By Lawrence Messina
The Associated Press
West Virginia lawmakers should expect to dive into the recent wide-ranging audit of the state’s public schools during their upcoming session, but it’s not yet clear which recommendations from the 151-page report might make the legislative agenda.
A loan-forgiveness program for teachers in hard-to-fill subject areas or underserved parts of the state was among the proposals discussed during a series of public forums this summer. Vision Shared, the public-private economic development effort, hosted the eight forums around the state with the help of the West Virginia Chamber of Commerce.
“Most everyone would agree that would be a benefit to improving those school environments and attracting and attaining quality educators,” Vision Shared President and Chief Executive Rebecca Randolph said of the loan-forgiveness recommendation.
The forums focused on what happens in the classroom as well as on the teachers and administrators in individual schools. Randolph estimated that turnout averaged 45 people and included parents, business and community leaders, and lawmakers. Vision Shared expects to present a final report this fall on what the forums yielded.
The state Board of Education and Superintendent Jorea Marple, meanwhile, have begun acting on several audit recommendations, spokeswo-man Liza Cordeiro said. The department is looking at software to plan bus routes for all 55 counties, for instance, after the audit report linked computer-aided routing to lower transportation costs but found that all but nine counties map their bus routes manually.
Cedar Lakes Conference Center hosted hundreds of students this summer for science and Spanish immersion camps, Cordeiro said, after the audit questioned whether the Jackson County facility might get more use if assigned to a different state agency. Cordeiro said the department has also revised purchasing policies and regrouped offices around goals instead of funding sources in the audit’s wake.

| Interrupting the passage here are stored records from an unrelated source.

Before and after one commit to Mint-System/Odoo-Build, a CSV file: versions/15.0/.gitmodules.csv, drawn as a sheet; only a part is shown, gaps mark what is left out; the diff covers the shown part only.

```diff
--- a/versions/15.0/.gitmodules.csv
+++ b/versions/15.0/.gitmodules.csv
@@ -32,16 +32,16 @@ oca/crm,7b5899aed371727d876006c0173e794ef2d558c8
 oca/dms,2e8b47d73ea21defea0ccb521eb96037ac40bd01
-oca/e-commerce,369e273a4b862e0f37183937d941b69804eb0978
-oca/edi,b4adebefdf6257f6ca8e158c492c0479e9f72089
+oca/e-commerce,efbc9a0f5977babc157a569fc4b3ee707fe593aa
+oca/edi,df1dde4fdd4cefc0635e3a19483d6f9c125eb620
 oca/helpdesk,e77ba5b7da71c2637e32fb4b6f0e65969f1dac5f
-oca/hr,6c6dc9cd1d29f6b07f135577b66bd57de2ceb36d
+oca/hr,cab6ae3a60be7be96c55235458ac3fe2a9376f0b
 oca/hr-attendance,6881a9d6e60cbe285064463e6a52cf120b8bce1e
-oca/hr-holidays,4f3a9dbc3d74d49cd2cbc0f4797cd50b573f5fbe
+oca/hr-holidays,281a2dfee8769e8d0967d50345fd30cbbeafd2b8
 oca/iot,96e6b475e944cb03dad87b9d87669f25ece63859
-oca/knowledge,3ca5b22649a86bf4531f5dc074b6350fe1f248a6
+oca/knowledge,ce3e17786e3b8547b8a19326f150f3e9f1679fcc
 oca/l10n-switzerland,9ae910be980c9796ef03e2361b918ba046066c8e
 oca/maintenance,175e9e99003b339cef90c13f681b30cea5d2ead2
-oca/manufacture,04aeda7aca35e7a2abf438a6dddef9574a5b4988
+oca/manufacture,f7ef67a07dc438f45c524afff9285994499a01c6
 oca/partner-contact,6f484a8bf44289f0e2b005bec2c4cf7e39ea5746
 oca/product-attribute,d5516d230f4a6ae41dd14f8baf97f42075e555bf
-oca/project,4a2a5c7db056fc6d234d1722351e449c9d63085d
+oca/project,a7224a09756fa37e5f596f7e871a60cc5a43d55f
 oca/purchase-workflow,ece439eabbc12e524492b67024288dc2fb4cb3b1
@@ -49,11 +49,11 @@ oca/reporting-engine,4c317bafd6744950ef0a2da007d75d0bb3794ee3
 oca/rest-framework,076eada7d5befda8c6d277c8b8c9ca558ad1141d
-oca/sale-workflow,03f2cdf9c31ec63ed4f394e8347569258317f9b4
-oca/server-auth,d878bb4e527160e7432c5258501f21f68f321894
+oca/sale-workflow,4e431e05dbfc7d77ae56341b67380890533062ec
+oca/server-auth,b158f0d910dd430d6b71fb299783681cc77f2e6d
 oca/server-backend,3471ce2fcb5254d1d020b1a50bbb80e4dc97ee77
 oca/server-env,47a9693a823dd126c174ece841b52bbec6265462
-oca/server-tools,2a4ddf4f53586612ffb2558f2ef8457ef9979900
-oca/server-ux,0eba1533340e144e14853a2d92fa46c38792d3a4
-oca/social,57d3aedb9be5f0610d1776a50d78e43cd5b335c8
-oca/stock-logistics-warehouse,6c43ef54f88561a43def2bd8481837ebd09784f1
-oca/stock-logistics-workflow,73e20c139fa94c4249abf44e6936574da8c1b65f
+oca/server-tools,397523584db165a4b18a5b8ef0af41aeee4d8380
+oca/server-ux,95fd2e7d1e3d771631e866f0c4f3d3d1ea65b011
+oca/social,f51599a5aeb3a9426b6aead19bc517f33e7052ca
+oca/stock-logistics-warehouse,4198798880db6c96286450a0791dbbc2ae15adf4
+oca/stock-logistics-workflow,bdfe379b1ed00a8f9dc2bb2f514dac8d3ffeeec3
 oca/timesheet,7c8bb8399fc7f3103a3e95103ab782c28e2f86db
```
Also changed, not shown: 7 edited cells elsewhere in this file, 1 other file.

Conducted by the consulting firms Public Works LLC and MGT, the audit concluded that West Virginia has perhaps the most tightly regulated education system in the country. It describes public schools rigidly controlled by state law and overseen by a department heavy with bureaucracy and largely insulated from voters or other public officials. The audit’s report, issued in early January, listed more than 100 recommendations to improve lagging student performance while saving an estimated $70 million annually.
Gov. Earl Ray Tomblin commissioned the audit, and he included two of its proposals in his agenda for the legislative session that began shortly after the report’s release. One gives more flexibility to McDowell County to act on audit findings, as part of a five-year program aimed at rescuing its struggling schools and ailing communities. The other created a statewide program for evaluating both teachers and principals more regularly than previous policy allowed. Cordeiro said the gradually unfolding program will reach 136 schools to varying degrees during the just-begun academic year.
Tomblin awaits the Vision Shared report and a response to the audit from the Board of Education, which recently began an outside review of its findings, said Hallie Mason, the governor’s public policy director. Mason said Tomblin expects groups representing teachers, administrators and school workers to weigh in as well.
“The governor took the report very seriously,” Mason said. “We have no intention to have this collect dust on a shelf.”
But the governor’s office is up for election this year. Legislators can also expect action on the audit if Republican nominee Bill Maloney prevails in November. The Morgantown drilling consultant and business owner narrowly lost to Tomblin in last year’s special election to complete an unexpired term. Maloney faults Tomblin, who was previously a longtime legislator and Senate president, for the state’s mixed-to-poor showing in national rankings for student achievement.
“The recent education audit raised some valid concerns about how we educate our children,” Maloney said in a statement. “We should begin to implement the audit, reform our education system, and ensure that the savings are used in the classroom to better educate our students.”